Your answer should consist of each line from the data below that contains "shown".

[Opening EXTRACTED RECORDS section]

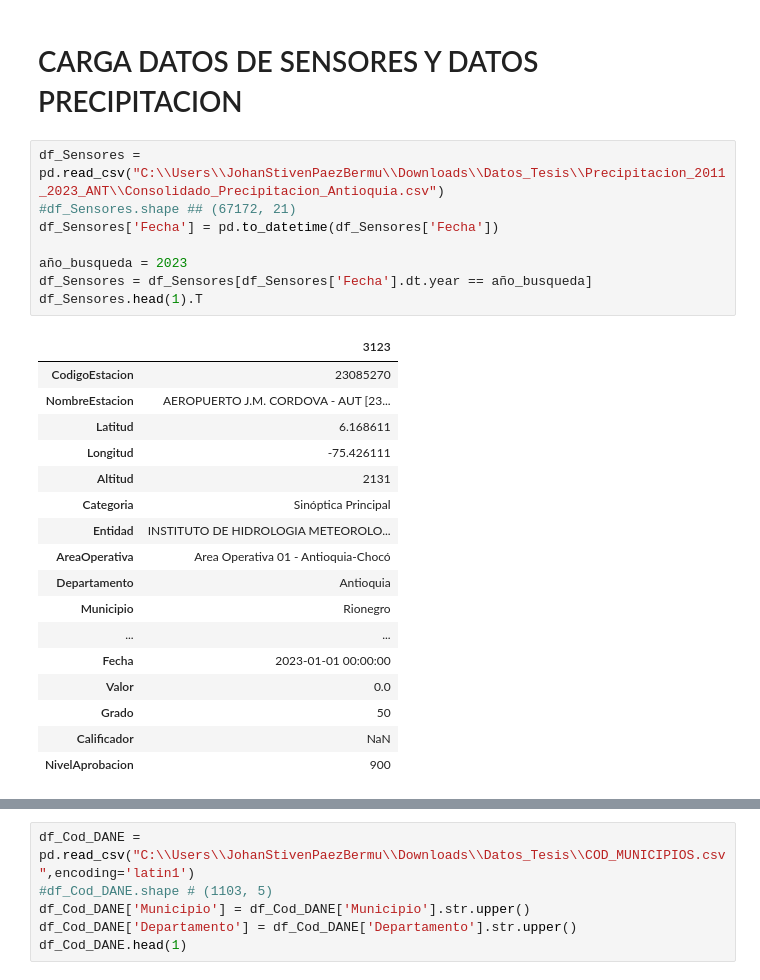
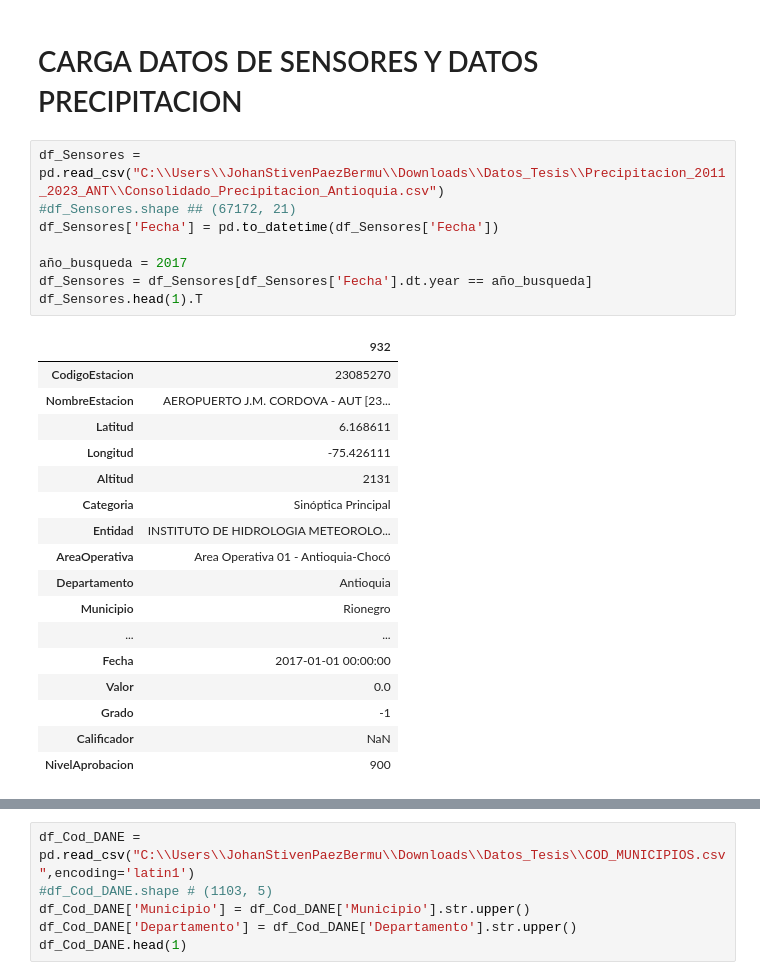
Before and after one commit to stijopa/Tesis, a Jupyter notebook: EDA_T_Sensores.ipynb, the cells around one changed output, grey strips where cells are left out. Saved outputs shown, nothing was run; the diff lists cells and outputs as text.

```diff
--- a/EDA_T_Sensores.ipynb
+++ b/EDA_T_Sensores.ipynb
@@ -20,13 +19,13 @@ Mapa_Antioquia.head(1)
 # %%
 df_Sensores = pd.read_csv("C:\\Users\\JohanStivenPaezBermu\\Downloads\\Datos_Tesis\\Precipitacion_2011_2023_ANT\\Consolidado_Precipitacion_Antioquia.csv")
 #df_Sensores.shape ## (67172, 21)
 df_Sensores['Fecha'] = pd.to_datetime(df_Sensores['Fecha'])
 
-año_busqueda = 2023
+año_busqueda = 2017
 df_Sensores = df_Sensores[df_Sensores['Fecha'].dt.year == año_busqueda]
 df_Sensores.head(1).T
 # %% [output]
-|  | 3123 |
+|  | 932 |
 | CodigoEstacion | 23085270 |
 | NombreEstacion | AEROPUERTO J.M. CORDOVA - AUT [23... |
 | Latitud | 6.168611 |
@@ -38,9 +37,9 @@ df_Sensores.head(1).T
 | Departamento | Antioquia |
 | Municipio | Rionegro |
 | ... | ... |
-| Fecha | 2023-01-01 00:00:00 |
+| Fecha | 2017-01-01 00:00:00 |
 | Valor | 0.0 |
-| Grado | 50 |
+| Grado | -1 |
 | Calificador | NaN |
 | NivelAprobacion | 900 |
 # %%
```
Also changed, not shown: parts of 17 cells of this notebook.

[Closing EXTRACTED RECORDS section]

WORKED SOLUTION:
Before and after one commit to stijopa/Tesis, a Jupyter notebook: EDA_T_Sensores.ipynb, the cells around one changed output, grey strips where cells are left out. Saved outputs shown, nothing was run; the diff lists cells and outputs as text.
Also changed, not shown: parts of 17 cells of this notebook.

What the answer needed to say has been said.